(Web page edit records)
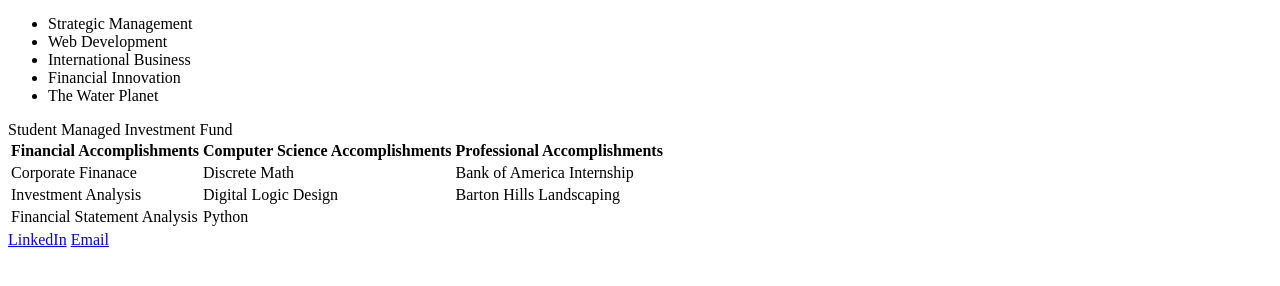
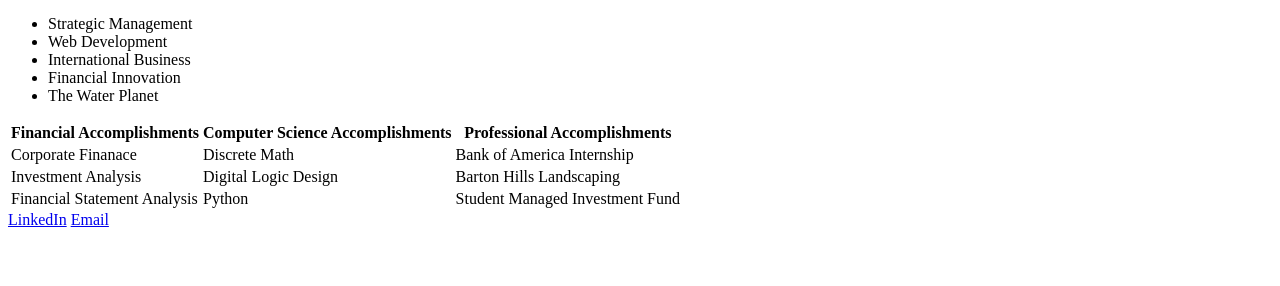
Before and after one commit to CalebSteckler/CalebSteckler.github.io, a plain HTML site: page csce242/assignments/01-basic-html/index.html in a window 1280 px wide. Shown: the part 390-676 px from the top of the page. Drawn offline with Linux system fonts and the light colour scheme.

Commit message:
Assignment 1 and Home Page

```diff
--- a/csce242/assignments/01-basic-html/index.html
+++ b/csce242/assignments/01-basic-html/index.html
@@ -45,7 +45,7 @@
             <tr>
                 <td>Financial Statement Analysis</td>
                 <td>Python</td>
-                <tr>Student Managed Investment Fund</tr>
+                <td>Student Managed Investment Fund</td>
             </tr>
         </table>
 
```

- **TRY IT**: Now write out the data word for word, skipping every picture in it.

- **FINAL ANSWER**:
Before and after one commit to CalebSteckler/CalebSteckler.github.io, a plain HTML site: page csce242/assignments/01-basic-html/index.html in a window 1280 px wide. Shown: the part 390-676 px from the top of the page. Drawn offline with Linux system fonts and the light colour scheme.

Commit message:
Assignment 1 and Home Page

```diff
--- a/csce242/assignments/01-basic-html/index.html
+++ b/csce242/assignments/01-basic-html/index.html
@@ -45,7 +45,7 @@
             <tr>
                 <td>Financial Statement Analysis</td>
                 <td>Python</td>
-                <tr>Student Managed Investment Fund</tr>
+                <td>Student Managed Investment Fund</td>
             </tr>
         </table>
 
```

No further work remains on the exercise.